◆ REQUIREMENT
Print out each entry below exactly, please.
-- GIVEN INFORMATION follows --
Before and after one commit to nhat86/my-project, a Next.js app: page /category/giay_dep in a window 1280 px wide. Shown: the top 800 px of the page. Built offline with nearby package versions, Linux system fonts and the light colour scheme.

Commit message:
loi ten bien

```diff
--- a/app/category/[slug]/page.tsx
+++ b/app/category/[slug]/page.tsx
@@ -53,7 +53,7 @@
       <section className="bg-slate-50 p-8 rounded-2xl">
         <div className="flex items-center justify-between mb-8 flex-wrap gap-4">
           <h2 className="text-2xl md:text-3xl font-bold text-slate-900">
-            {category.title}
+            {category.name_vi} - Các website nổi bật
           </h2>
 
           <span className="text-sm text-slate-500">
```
-- GIVEN INFORMATION concluded --
◆ ANSWER TO THE EXERCISE
Before and after one commit to nhat86/my-project, a Next.js app: page /category/giay_dep in a window 1280 px wide. Shown: the top 800 px of the page. Built offline with nearby package versions, Linux system fonts and the light colour scheme.

Commit message:
loi ten bien

```diff
--- a/app/category/[slug]/page.tsx
+++ b/app/category/[slug]/page.tsx
@@ -53,7 +53,7 @@
       <section className="bg-slate-50 p-8 rounded-2xl">
         <div className="flex items-center justify-between mb-8 flex-wrap gap-4">
           <h2 className="text-2xl md:text-3xl font-bold text-slate-900">
-            {category.title}
+            {category.name_vi} - Các website nổi bật
           </h2>
 
           <span className="text-sm text-slate-500">
```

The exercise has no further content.